Concerning storms of a different kind, it is definitely interesting reading all the news concerning the next era of NASA's manned space flight program. I just wonder what the state of the industry/field will be come next November when I leave and have to assess what options I want to pursue for future employment. It's a very dynamic situation, so I'm doing my best not to worry about it until the time comes.

Last night found a lounge-full of us watching 3 episodes of "Battlestar Galactica", which continues to deliver a good storyline. I have no idea how long it will take us to get through all the seasons at this rate, but again, we've plenty of time before anybody is going anywhere. I don't consider that a bad thing, whatsoever.

“The secret to happiness is freedom... And the secret to freedom is courage.”

Saturday, March 6, 2010

Settling in

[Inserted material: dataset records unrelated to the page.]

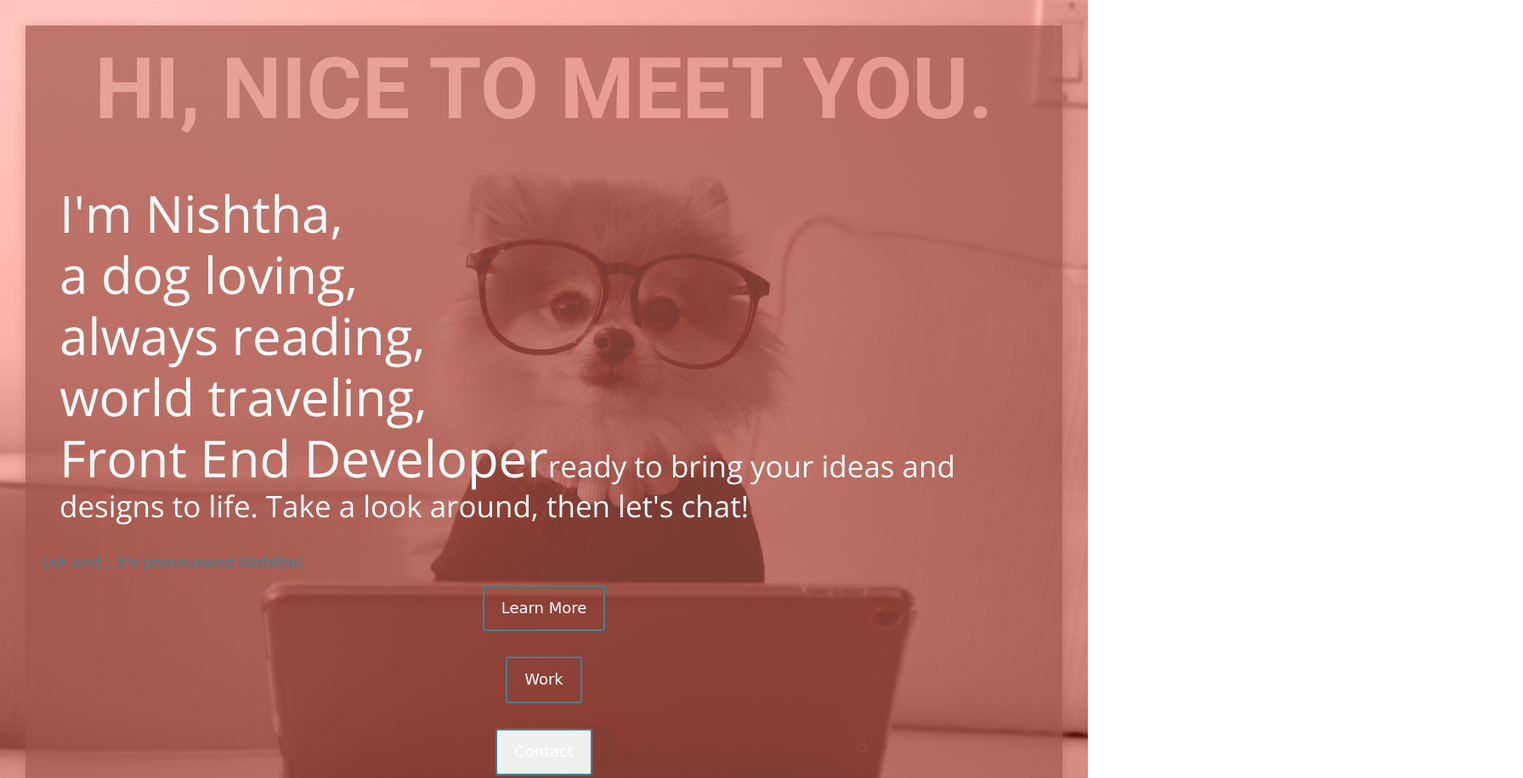
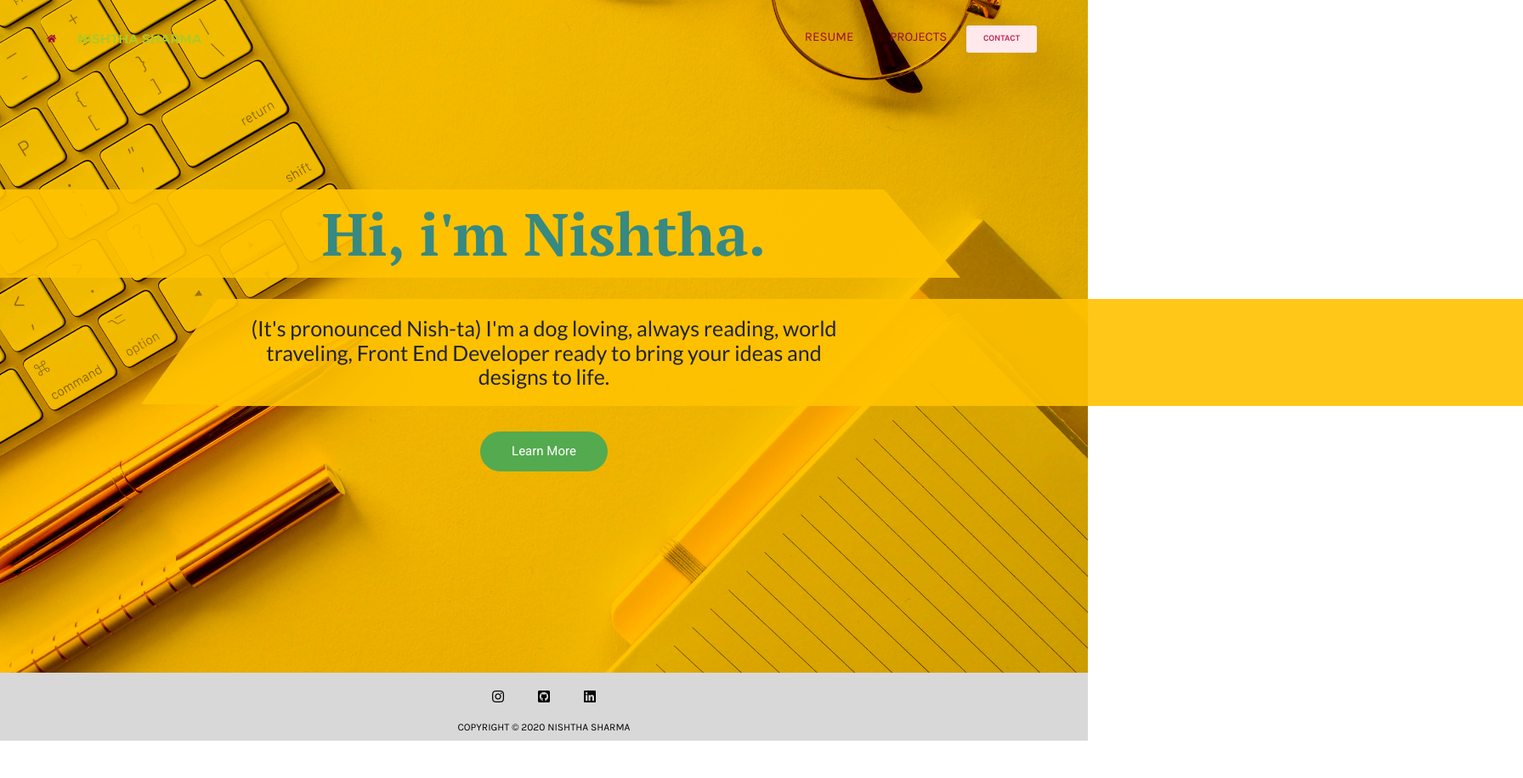
Before and after one commit to nishtha-sharma1/nish-portfolio, a website: page app/index.html in a window 1280 px wide. Shown: the top 916 px of the page at 85% size, 1792 px wide, since content can reach past the window. After the commit the page ends 872 px from the top, so only its background shows below. Drawn offline with nearby package versions, Linux system fonts and the light colour scheme; files that its build step writes are made by us from their sources; files whose address does not match are found by name.

Commit message:
changing theme again

```diff
--- a/app/index.html
+++ b/app/index.html
@@ -10,24 +10,22 @@
   <link href="https://fonts.googleapis.com/css2?family=Montserrat:ital,wght@0,300;0,400;0,500;0,600;0,700;1,300;1,400;1,500;1,600;1,700&display=swap" rel="stylesheet">
   <link href="https://fonts.googleapis.com/css2?family=Open+Sans:ital,wght@0,300;0,400;0,600;0,700;0,800;1,300;1,400;1,600;1,700;1,800&display=swap" rel="stylesheet">
   <link rel="stylesheet" href="https://use.fontawesome.com/releases/v5.8.1/css/all.css" integrity="sha384-50oBUHEmvpQ+1lW4y57PTFmhCaXp0ML5d60M1M7uH2+nqUivzIebhndOJK28anvf" crossorigin="anonymous">
+  <link href="https://fonts.googleapis.com/css2?family=PT+Serif:ital,wght@0,400;0,700;1,400;1,700&display=swap" rel="stylesheet">
+  <link href="https://fonts.googleapis.com/css2?family=Lato:ital,wght@0,400;0,700;0,900;1,400;1,700;1,900&display=swap" rel="stylesheet">
   <script src="/js/script.min.js"></script>
 </head>
 <body>
-  <!-- @@include('./header.html') -->
+  @@include('./header.html')
   <main class="main main__home">
-    <section class="postcard">
-     <div class="text-wrapper">
-         <h1 class="name">
-           Hi, nice to meet you.
-          </h1>
-         <p class="sub-title">
-           <span>I'm Nishtha,</span> <span>a dog loving,</span> <span>always reading,</span><span>world traveling,</span><span>Front End Developer</span>ready to bring your ideas and designs to life. Take a look around, then let's chat!</p>
-         <span class="accent-text">(oh and...it's pronounced Nishtha)</span>
-        <a class="home__link" href="/resume.html">Learn More</a>
-        <a class="home__link" href="/projects.html">Work</a>
-        <button class="home__link js-contact">Contact</button>
+     <div class="text">
+        <h1 class="name">
+          <span>
+            Hi, i'm Nishtha.
+          </span>
+        </h1>
+          <p class="sub-text">(It's pronounced Nish-ta) I'm a dog loving, always reading, world traveling, Front End Developer ready to bring your ideas and designs to life.</p>
+          <a class="center-link" href="/resume.html">Learn More</a>
      </div>
-    </section>
   </main>
   @@include('./footer.html')
   @@include('./contact.html')
--- a/app/js/script.js
+++ b/app/js/script.js
@@ -3,10 +3,11 @@ document.addEventListener("DOMContentLoaded", function() {
   // Make sure there is function to check if js is available and if not then show the menu
   // Change menu text to close if dropdown is shown
 
-  // this function runs when the DOM is ready, i.e. when the document has been parsed
+  // this function runs when the document has been parsed
   const menuText = document.querySelector('.menu__text');
   const toggleMenu = document.querySelector('.js-toggle-menu');
 
+  if (menuText) {
     menuText.addEventListener('click', () => {
       toggleMenu.classList.toggle('js-toggle-menu--open');
       if (toggleMenu.classList.contains('js-toggle-menu--open')) {
@@ -15,6 +16,7 @@ document.addEventListener("DOMContentLoaded", function() {
        menuText.innerHTML = 'Menu';
       }
    });
+  }
 
   // Debounce function for scroll
   // From: https://medium.com/@TCAS3/debounce-deep-dive-javascript-es6-e6f8d983b7a1
@@ -43,6 +45,7 @@ document.addEventListener("DOMContentLoaded", function() {
   const contactForm = document.querySelector('.form__wrapper');
   const closeButton = document.querySelector('.js-close');
 
+  if (contactFormButton) {
     contactFormButton.addEventListener('click', () => {
       contactForm.classList.add('form__wrapper--open');
       contactForm.addEventListener('click', (e) => {
@@ -52,10 +55,13 @@ document.addEventListener("DOMContentLoaded", function() {
         }
       })
     });
+  }
 
+  if (closeButton) {
     closeButton.addEventListener('click', () => {
       contactForm.classList.remove('form__wrapper--open');
     });
+  }
 
   // Change text color by page
   const menuLink = document.querySelectorAll('.menu__link');
--- a/app/sass/header.scss
+++ b/app/sass/header.scss
@@ -21,8 +21,6 @@
 }
 
 .home__link {
-	@include font-size(1.6);
-
   color: $medium-dark;
 	align-self: center;
 }
@@ -32,9 +30,8 @@
 }
 
 .logo-text {
-	@include font-size(1.6);
+	@include font-size(1.5);
 
-	padding: 5px 0;
 	max-width: 100px;
 	color: #afc826;
 	font-family: $feature-font;
@@ -49,14 +46,7 @@
 	}
 }
 
-// .logo-text-opposite {
-// 	background: $white;
-// 	color: $medium-dark;
-// }
-
 .menu__text {
-	@include font-size(1.8);
-
 	align-self: center;
 	font-family: $main-font;
 	font-weight: 400;
@@ -83,6 +73,8 @@
 }
 
 .menu__item {
+	@include font-size(1.5);
+
 	padding: 10px 20px;
 
   @media only screen and (min-width: 768px) {
@@ -133,8 +125,6 @@
 }
 
 .menu__link {
-	@include font-size(1.8);
-
 	text-decoration: none;
 	font-family: $main-font;
 	font-weight: 400;
@@ -143,8 +133,6 @@
 }
 
 .menu-button {
-	@include font-size(1.6);
-
 	padding: 10px 20px;
 	margin: 10px 0;
 	background: $light-pink;
--- a/app/sass/homepage.scss
+++ b/app/sass/homepage.scss
@@ -1,157 +1,204 @@
 
-main {
-  width: 100%;
-  height: 100%;
-  background: url("../images/cookie-the-pom-large.jpg");
+:root {
+	--delay: 1s;
+	--duration: 1000ms;
+	--iterations: 1;
+}
+
+/* •·•·•·•·•·•·•·•·•·•·•·•·•·•·•·•·•·•·•·•·•·•·•·•·•·•·•·•· */
+
+@keyframes clip-text {
+	from {
+		clip-path: inset(0 100% 0 0);
+  }
+
+	to {
+		clip-path: inset(0 0 0 0);
+	}
+}
+
+@keyframes text-revealer {
+
+  0%,
+  50% {
+		transform-origin: 0 50%;
+	}
+
+  60%,
+  100% {
+		transform-origin: 100% 50%;
+	}
+
+	60% {
+		transform: scaleX(1);
+	}
+
+	100% {
+		transform: scaleX(0);
+	}
+}
+
+.main__home {
+  background-image: url("../images/jess-bailey-q10VITrVYUM-unsplash.jpg");
   background-size: cover;
+  background-color: #ffc300;
+  background-repeat: no-repeat;
+  background-blend-mode: multiply;
   background-position: center center;
-  background-color: #a1544a;
-  background-blend-mode: luminosity;
+  margin-top: -100px;
+  min-height: 100vh;
+  display: flex;
+  align-items: center;
+}
+
+.text {
+  margin: 0 auto;
 
   @media only screen and (min-width: 768px) {
-    padding: 20px 10px;
-  }
-
-  @media only screen and (min-width: 940px) {
-    padding: 30px;
+    width: calc(100vw - 55px);
   }
 }
 
-.postcard {
-  -webkit-box-shadow: 1px 3px 14px -1px rgba(161, 84, 74, 0.46);
-  -moz-box-shadow: 1px 3px 14px -1px rgba(161, 84, 74, 0.46);
-  box-shadow: 1px 3px 14px -1px rgba(161, 84, 74, 0.46);
-  height: 100%;
-  background: /* top, transparent red */
-  linear-gradient(
-    rgba(161, 84, 74, 0.7),
-    rgba(161, 84, 74, 0.7)
-  );
-}
-
-.text-wrapper {
-  display: flex;
-  flex-direction: column;
-  height: 100%;
-  max-width: 1200px;
-  width: calc(100vw - 100px);
-  margin: 0 auto;
+.name span,
+.name span::after {
+	animation-delay: var(--animation-delay, 2s);
+	animation-iteration-count: var(--iterations, 1);
+	animation-duration: var(--duration, 800ms);
+	animation-fill-mode: both;
+	animation-timing-function: cubic-bezier(0, 0, 0.2, 1);
 }
 
 .name {
-  @include font-size(5);
+  padding: 10px 15px;
+  position: relative;
+  display: block;
 
-  font-family: $title-font;
-  color: #a1544a;
-  mix-blend-mode: screen;
-  line-height: 1.2;
-  font-weight: 700;
-  text-transform: uppercase;
-  display: block;
-  margin: 15px 0;
-  text-align: center;
+  span {
+    @include font-size(7);
 
-  @media only screen and (min-width: 470px) {
-    @include font-size(6);
+    --animation-delay: var(--delay, 0);
+    --animation-duration: var(--duration, 800ms);
+    --animation-iterations: var(--iterations, 1);
+
+    font-family: $pt-serif;
+    text-align: center;
+    color: #378981;
+    line-height: 1.2;
+    font-weight: 700;
+    display: block;
+    max-width: 700px;
+    position: relative;
+    margin: 0 auto;
+    animation-name: clip-text;
+    white-space: wrap;
+    cursor: default;
+
+    &::after {
+      content: "";
+      position: absolute;
+      z-index: 999;
+      top: 0;
+      left: 0;
+      right: 0;
+      bottom: 0;
+      transform: scaleX(0);
+      transform-origin: 0 50%;
+      pointer-events: none;
+      animation-name: text-revealer;
+    }
   }
 
-  @media only screen and (min-width: 570px) {
-    @include font-size(7);
+  @media only screen and (min-width: 553px) {
+    background: $yellow;
+
+    &::before {
+      position: absolute;
+      content: '';
+      top: 0;
+      left: 100%;
+      width: 0;
+      height: 0;
+      border-style: solid;
+      border-width: 104px 0 0 90px;
+      border-color: transparent transparent transparent $yellow;
+    }
   }
 
   @media only screen and (min-width: 768px) {
-    @include font-size(8.5);
-  }
+    max-width: 800px;
+    margin: 25px auto;
 
-  @media only screen and (min-width: 940px) {
-    @include font-size(10);
+    &::after {
+      position: absolute;
+      content: '';
+      top: 0;
+      right: 100%;
+      width: 100%;
+      height: 100%;
+      background: $yellow;
+    }
   }
 }
 
-.sub-title {
-  @include font-size(2.5);
+.sub-text {
+  @include font-size(1.8);
 
-  font-family: $open-sans;
-  color: $white;
-  line-height: 1.2;
+  font-family: $lato;
   font-weight: 400;
-  margin: 20px;
-  padding: 15px 0;
+  color: #212330;
+  padding: 20px;
+  position: relative;
+  display: block;
+  margin: 0;
+  background: $yellow;
+  text-align: center;
 
-  @media only screen and (min-width: 470px) {
-    @include font-size(3);
-  }
+  @media only screen and (min-width: 768px) {
+    @include font-size(2.5);
 
-  @media only screen and (min-width: 570px) {
-    @include font-size(3.5);
-  }
+    max-width: 768px;
+    margin: 0 auto;
 
-  // @media only screen and (min-width: 768px) {
-
-  // }
-
-  span {
-    display: block;
-    margin: 10px 0;
-    font-weight: 500;
-
-    @media only screen and (min-width: 470px) {
-      @include font-size(3);
+    &::before {
+      position: absolute;
+      content: '';
+      top: 0;
+      right: 100%;
+      width: 0;
+      height: 0;
+      border-style: solid;
+      border-width: 0 0 124px 90px;
+      border-color: transparent transparent $yellow transparent;
     }
 
-    @media only screen and (min-width: 570px) {
-      @include font-size(4);
+    &::after {
+      position: absolute;
+      content: '';
+      top: 0;
+      left: 100%;
+      width: 100%;
+      height: 100%;
+      background: $yellow;
     }
-
-    @media only screen and (min-width: 768px) {
-      margin: 0;
-      @include font-size(6);
-    }
-  }
-
-  span:nth-of-type(5) {
-    display: inline-block;
   }
 }
 
-.accent-text {
-  @include font-size(1.8);
+.center-link {
+  @include font-size(1.2);
 
-  font-family: $accent-font;
-  color: #3f8393;
-  line-height: 1.2;
+  font-family: $title-font;
+  font-weight: 400;
+  padding: 15px 20px;
+  max-width: 150px;
+  display: block;
+  margin: 30px auto;
+  text-decoration: none;
+  color: #fff;
+  background: #54aa4f;
+  border-radius: 26px;
   text-align: center;
-  display: block;
 
-  @media only screen and (min-width: 940px) {
-    text-align: left;
+  @media only screen and (min-width: 768px) {
+    @include font-size(1.5);
   }
 }
-
-.btn-containers {
-  padding: 30px 10px 20px;
-  background: url("../images/cookie-the-pom-medium.jpg");
-  background-size: cover;
-  background-position: center center;
-  background-color: #916a7b;
-  background-blend-mode: multiply;
-
-  @media only screen and (min-width: 940px) {
-    width: 50%;
-  }
-}
-
-.home__link {
-  @include font-size(1.8);
-
-  font-family: $accent-font;
-  text-align: center;
-  max-width: 150px;
-  text-decoration: none;
-  margin: 15px auto;
-  display: block;
-  padding: 15px 20px;
-  color: $white;
-  border-radius: 3px;
-  border: 2px solid #3f8393;
-}
--- a/app/sass/variables.scss
+++ b/app/sass/variables.scss
@@ -5,11 +5,15 @@ $feature-font: 'Montserrat', sans-serif;
 $accent-font: 'Permanent Marker', cursive;
 $accent-font-secondary: 'Fugaz One', cursive;
 $open-sans: 'Open Sans', sans-serif;
+$lato: 'Lato', sans-serif;
+$pt-serif: 'PT Serif', serif;
 
 // Colors
 $white: #fff;
 $black: #000;
 $grey: #d8d8d8;
+
+$yellow: rgba($color: #ffc300, $alpha: .9);
 
 $bright-red: #c12957;
 $medium-dark: #9a0a35;
```
Also changed, not shown: build/images/jess-bailey-q10VITrVYUM-unsplash.jpg (added), build/index.html, build/js/script.min.js, build/sass/styles.min.css. Lines whose indentation alone changed are shown as unchanged.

This week has really not had anything too terribly exciting happen. Work continues apace in all aspects of the station. Yesterday we had an all-station emergency response drill, which took a chunk out of the morning. The fire brigade didn't really have much to do, but I did (despite being a team lead) end up having to help backboard one of the simulated patients. With temperatures finally going below -60° F, it was pretty darn cold outside in firefighting bunker gear. The gloves are the worst culprit: 1) since they're gloves, not mittens and 2) they're made to keep heat out, not keep it in.

I've also been trying to squeeze in more reading around other work/play, and just finished the excellent "World without End" by Ken Follett. I'm also about to finish a really good book about Gregory "Pappy" Boyington and the Black Sheep Squadron. It's interesting how both books were either gifts or recommendations from uncles of mine. Thanks gents!

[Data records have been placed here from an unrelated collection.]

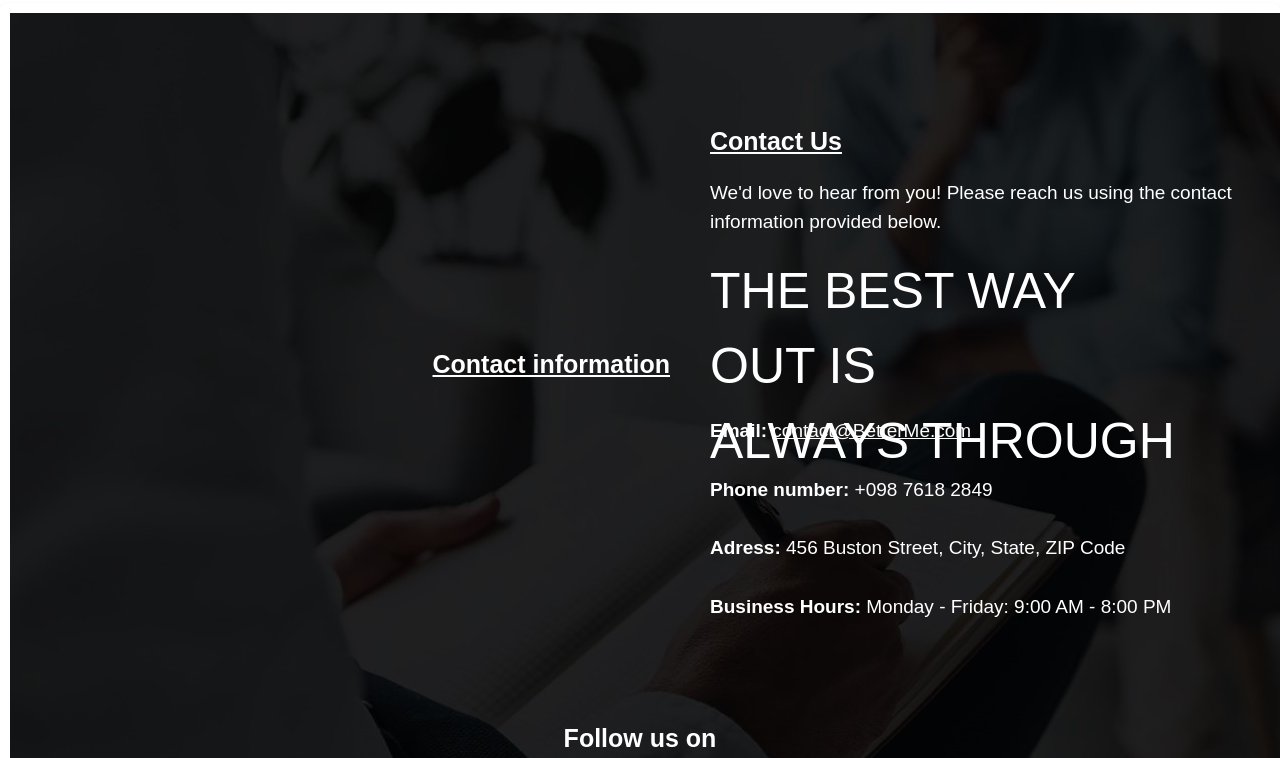
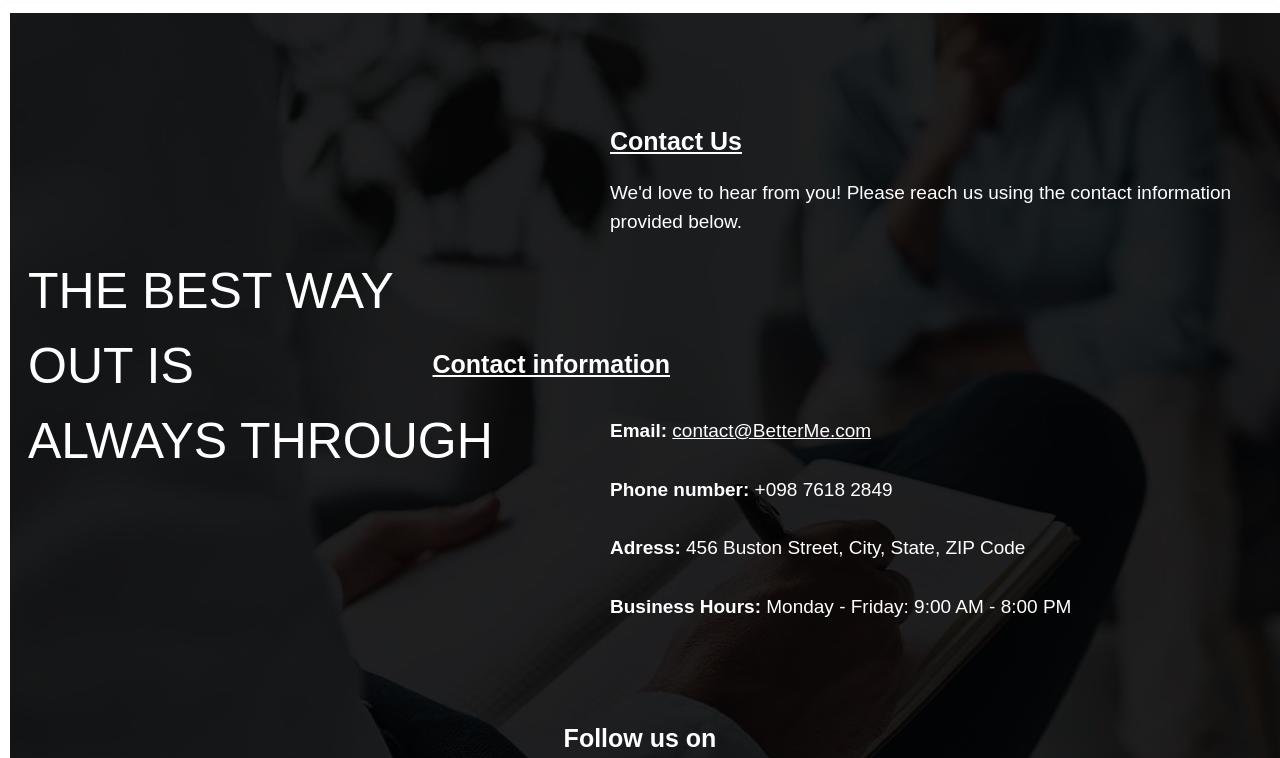
Before and after one commit to rahma0809/rahma.github.io, a plain HTML site: page index.html in a window 1280 px wide. Shown: the part 1840-2598 px from the top of the page. Drawn offline with nearby package versions, Linux system fonts and the light colour scheme.

Commit message:
Update style.css

```diff
--- a/style.css
+++ b/style.css
@@ -676,8 +676,42 @@ img2 img{
         padding-left: 600px;
     }
 
-    .contactus h2, .contactus p{
-        padding-left: 700px;
+    .contactus h2{
+        font-size: 25px;
+        color: #fffefe;
+        margin-bottom: 5px;
+        margin-top: -700px;
+        padding-left: 600px;
+        text-decoration: underline;
+    }
+
+    /*styling for the contact us section paragraph*/
+    .contactus p{
+        font-size: 19px;
+        line-height: 1.5;
+        color: #ffffff;
+        padding-left: 600px;
+    }
+
+    /*styling for the contact us section subheading*/
+    .contactus h3{
+        font-size: 25px;
+        color: rgb(255, 255, 255);
+        margin-top: -165px;
+        margin-bottom: -10px;
+    }
+
+    /*styling for strong elements inside contact us section*/
+    .contactus strong{
+        font-weight: bold;
+    }
+
+    .para1 p{
+        text-align: left;
+        padding: 18px;
+        font-size: 50px;
+        opacity: 0;
+        animation: fadeInText 3s ease forwards;
     }
 
     .img3 img{
```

"Education is no substitute for intelligence. That elusive quality is defined only in part by puzzle-solving ability. It is in the creation of new puzzles reflecting what your senses report that you round out the definitions."
~Mentat Text One, "Heretics of Dune"

Monday, March 1, 2010

Pretty quiet

There really has not been loads of excitement here at Pole in the last week. Work continues apace as we complete the station closing activities, and of course all the normal work continues to be done as well. Last week I had my first stint in the dish pit, cleaning up after the galley and its "customers" as part of the rotation everybody on-station has to follow.

Sunday night again has become the night to go to the B1 lounge and watch a good movie, which will be preceded by real movie previews and a short film orchestrated by yours truly and one of my friends. This past weekend it was the sci-fi classic "Starship Troopers", which I hadn't watched in quite a few years. We've had good turnout thus far, and it is a really nice way to punctuate the week's end as my work days continue to pile up in an unbroken chain between Oct. "09 and Nov. "10. I'm currently at 125 days and counting. I finally got around to watching the first season of "Deadwood", and really liked it. Some of us are also watching the new version of "Battlestar Galactica", of which I've only seen the very first episode, but like a lot thus far. I'm still hitting the gym 6 times per week, and may participate in a boxing/mixed martial arts club one of the guys may put on here starting I'm not sure when. Thus far there are no bands that I know of, but do hope something will coalesce before too long. I love how much freedom there is to shape what little free time into whatever I want it to be down here.

Temperatures seem to be solidly hovering in the -50° F range now, and the sun continues its spiral to the horizon.

“Everything is theoretically impossible, until it is done. One could write a history of science in reverse by assembling the solemn pronouncements of highest authority about what could not be done and could never happen.”
~Robert Heinlein